The need for cultural change in banking is now commonly accepted. However it is apparent, from our work in and outside of financial services, that many organisations still do not fully understand what cultural change entails and how to ensure that change can be deeply embedded and sustained. We have outlined the reasons as to why so many organisations fail to drive genuine, long lasting cultural change in previous articles. In short, it is because organisational culture is misunderstood, not seen to be important or deemed too difficult a subject to tackle.
Why is culture change so hard?
We have looked at the definition of culture previously, but it is important to understand that culture is, principally, a collection of values and behaviours. Breaking down culture into its component parts helps to make culture an easier subject to grasp and to tackle.
Many of us know that personal values (value-systems) influence behaviour. But values can be changed and shaped through the learnings people gain from experience. Behavioural change is therefore the first stop in the journey of cultural change. Once behavioural change starts to manifest, it is important for staff to start to derive value form new behaviours or a new way of working. This value change is required for new behaviours to become the new norm. It is only through behavioural change and then a resultant shift in learned values that you can say a change in culture has begun. Leadership plays an essential role in this process, but attempts to steer culture from above will fail if undertaken in isolation. The new behaviours and values need to permeate every level of the organisation.
It is important to have a clear organisational vision linked to a set of values. This is the point where most organisations stop - but it is very difficult for values to be taught or changed through words alone. A clear set of guiding principles must also be developed, communicated, cascaded and trained through all levels of the organisation. These principles exist to define the desired behaviour of staff. The principles can then be used by leaders to measure and drive the right behaviours. It is essential that all levels of the organisation adhere to the guiding principles. It may be that, following training and coaching, individuals are still not role modelling the expected behaviour. It is important that action is taken to effect change or to manage these individuals out. Unwanted behaviour cannot be seen to be tolerated at any level.
Staff must see and understand how their new behaviour - a new way of working - is something to be valued and sustained.
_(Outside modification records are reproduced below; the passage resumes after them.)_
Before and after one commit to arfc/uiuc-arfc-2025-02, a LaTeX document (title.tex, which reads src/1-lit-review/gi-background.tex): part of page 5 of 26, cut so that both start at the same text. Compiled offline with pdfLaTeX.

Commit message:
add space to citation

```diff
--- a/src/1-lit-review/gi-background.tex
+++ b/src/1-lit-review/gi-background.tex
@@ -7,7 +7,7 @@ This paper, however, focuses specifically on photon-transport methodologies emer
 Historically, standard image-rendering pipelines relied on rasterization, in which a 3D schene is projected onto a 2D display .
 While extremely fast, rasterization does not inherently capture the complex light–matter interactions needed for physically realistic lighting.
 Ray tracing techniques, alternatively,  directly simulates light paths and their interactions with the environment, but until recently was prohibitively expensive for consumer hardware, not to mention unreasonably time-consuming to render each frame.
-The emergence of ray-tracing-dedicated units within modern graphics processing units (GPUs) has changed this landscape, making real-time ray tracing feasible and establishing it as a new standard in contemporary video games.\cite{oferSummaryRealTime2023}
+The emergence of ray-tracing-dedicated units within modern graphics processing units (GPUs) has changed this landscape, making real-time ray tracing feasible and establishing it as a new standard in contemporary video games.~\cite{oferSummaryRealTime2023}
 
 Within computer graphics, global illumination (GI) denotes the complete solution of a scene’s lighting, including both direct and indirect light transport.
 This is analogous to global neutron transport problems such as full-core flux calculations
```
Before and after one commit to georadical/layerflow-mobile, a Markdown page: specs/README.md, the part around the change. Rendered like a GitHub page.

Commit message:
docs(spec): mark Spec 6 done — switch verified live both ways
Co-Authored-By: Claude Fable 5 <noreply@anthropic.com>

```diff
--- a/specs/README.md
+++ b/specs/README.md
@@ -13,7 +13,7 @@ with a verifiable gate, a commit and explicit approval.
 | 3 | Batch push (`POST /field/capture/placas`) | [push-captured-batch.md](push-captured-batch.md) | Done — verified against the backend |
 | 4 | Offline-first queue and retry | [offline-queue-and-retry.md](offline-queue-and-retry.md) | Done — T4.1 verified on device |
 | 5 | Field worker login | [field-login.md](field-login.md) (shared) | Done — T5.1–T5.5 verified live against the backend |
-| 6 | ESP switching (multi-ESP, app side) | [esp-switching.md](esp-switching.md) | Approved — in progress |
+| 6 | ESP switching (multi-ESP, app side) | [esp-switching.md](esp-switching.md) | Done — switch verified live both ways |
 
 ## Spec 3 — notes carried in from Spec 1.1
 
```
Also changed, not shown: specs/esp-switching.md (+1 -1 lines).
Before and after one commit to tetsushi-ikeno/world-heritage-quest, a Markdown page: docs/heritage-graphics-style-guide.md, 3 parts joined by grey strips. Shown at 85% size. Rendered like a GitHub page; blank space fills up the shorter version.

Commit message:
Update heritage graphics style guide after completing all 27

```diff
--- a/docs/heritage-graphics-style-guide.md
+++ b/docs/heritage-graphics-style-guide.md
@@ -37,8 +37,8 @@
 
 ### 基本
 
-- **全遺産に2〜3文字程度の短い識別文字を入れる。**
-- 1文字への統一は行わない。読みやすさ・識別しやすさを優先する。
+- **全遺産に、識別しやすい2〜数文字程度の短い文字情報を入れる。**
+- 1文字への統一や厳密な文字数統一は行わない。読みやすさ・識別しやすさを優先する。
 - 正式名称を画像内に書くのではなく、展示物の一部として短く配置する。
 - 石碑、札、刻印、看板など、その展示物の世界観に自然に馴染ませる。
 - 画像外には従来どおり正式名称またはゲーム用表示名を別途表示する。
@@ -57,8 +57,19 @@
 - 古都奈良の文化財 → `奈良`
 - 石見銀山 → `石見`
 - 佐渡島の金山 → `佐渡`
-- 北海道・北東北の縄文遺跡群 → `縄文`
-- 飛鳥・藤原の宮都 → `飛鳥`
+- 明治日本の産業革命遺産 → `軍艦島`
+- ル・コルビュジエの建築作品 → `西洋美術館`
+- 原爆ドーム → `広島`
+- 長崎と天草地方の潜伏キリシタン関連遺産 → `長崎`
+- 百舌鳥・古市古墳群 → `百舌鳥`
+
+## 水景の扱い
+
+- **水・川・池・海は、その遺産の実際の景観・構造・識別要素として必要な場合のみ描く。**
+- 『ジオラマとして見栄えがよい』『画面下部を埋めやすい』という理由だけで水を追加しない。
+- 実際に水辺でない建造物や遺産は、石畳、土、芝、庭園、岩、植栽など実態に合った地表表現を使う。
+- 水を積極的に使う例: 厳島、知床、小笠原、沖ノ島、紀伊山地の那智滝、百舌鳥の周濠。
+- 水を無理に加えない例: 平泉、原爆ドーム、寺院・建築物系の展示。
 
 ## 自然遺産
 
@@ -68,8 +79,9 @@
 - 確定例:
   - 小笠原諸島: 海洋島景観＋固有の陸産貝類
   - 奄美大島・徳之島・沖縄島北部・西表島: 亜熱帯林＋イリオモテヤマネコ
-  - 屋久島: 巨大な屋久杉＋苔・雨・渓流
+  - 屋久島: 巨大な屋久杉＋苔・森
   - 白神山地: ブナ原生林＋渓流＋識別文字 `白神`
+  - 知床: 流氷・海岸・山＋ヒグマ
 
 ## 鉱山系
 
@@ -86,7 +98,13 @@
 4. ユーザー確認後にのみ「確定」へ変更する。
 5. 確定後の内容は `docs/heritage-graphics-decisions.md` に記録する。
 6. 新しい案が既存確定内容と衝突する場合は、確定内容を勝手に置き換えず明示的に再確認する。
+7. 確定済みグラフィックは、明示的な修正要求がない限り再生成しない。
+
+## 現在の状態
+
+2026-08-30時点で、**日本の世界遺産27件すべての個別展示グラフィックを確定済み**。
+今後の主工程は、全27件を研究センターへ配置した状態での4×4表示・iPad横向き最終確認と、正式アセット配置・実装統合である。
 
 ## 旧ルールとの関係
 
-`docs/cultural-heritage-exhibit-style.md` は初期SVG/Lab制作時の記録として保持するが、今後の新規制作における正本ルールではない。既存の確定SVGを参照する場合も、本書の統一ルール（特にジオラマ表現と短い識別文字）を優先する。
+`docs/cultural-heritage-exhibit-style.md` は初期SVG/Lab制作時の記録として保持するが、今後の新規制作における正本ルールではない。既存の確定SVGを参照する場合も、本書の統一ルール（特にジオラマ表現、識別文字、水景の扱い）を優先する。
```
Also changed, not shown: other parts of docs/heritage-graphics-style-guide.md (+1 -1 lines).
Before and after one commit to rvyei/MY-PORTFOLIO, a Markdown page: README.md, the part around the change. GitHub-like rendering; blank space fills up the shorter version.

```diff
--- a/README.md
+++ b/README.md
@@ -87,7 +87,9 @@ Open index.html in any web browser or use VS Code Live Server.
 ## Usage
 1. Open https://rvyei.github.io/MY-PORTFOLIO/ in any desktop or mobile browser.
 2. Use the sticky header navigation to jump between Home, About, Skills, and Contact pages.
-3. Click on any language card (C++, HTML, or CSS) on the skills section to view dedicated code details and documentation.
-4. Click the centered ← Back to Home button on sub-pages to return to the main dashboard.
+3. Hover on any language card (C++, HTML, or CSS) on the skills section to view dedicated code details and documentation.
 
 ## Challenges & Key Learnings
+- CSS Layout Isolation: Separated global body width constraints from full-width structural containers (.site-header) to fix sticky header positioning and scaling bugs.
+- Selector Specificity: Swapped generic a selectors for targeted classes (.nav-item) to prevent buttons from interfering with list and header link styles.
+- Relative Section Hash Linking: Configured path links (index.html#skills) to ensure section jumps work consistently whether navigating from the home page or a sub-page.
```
There are a number of ways that this can be achieved: by experiencing a change in working conditions, by seeing (and participating in) the resolution of problems in their work areas, seeing the impact on the customer experience and understanding the effects their new behaviour has on the top and bottom line. Strong leadership, communication and an engaged workforce will dramatically improve this process.
A key challenge of implementing change is measurement. Organisations have many measures such as NPS, customer engagement & satisfaction indexes, complaint volumes and the list goes on. These are important indicators and can be used to illustrate that short term improvements are being made now. However, they do not provide enough evidence to suggest that behavioural change efforts are sustainable. The question is how do you know, with confidence, that the organisational culture sought will last the test of time and not just for the short term tenure of a senior or executive leader.
The existence of principles allows behaviour to be measured. Within Unipart, we use them to create behaviours, values and attitudes that we know are fundamental to our long term success. We know that our leaders are responsible for creating a culture where everyone, at every level, shares responsibility for innovation in order to increase the quality of customer service and the performance and productivity of our business.
At Unipart, we have 18 guiding principles that lay the foundations for the values, attitudes and behaviours we expect from all our people, both leaders and employees alike. As an example, our principle #1 is: ‘We will expect all our leaders to live the Unipart Way philosophy and coach our employees in the tools and techniques’. We measure our staff against this principle too. It means our leaders can’t pay lip service; they need to clearly and consistently walk the talk. They must, first, deeply understand the Unipart Way principles, systems and tools, and crucially they need to actively coach and develop their employees in the use of the systems and tools that form the Unipart Way. We measure the impact of our leaders through continuous audit of our staff in applying the core systems of the Unipart Way in their work. But a simple gauge for our Leaders is to understand what proportion of their day is spent coaching.
How can you apply this in your organisation? You must first be clear in what is fundamental to the long term success of your business. Appropriate principles must then be designed to support the development of behaviours (and their associated, desired outcomes) that will promote and secure competitive advantage. You must also consider how staff behaviour can be measured against, rewarded and enforced with these principles.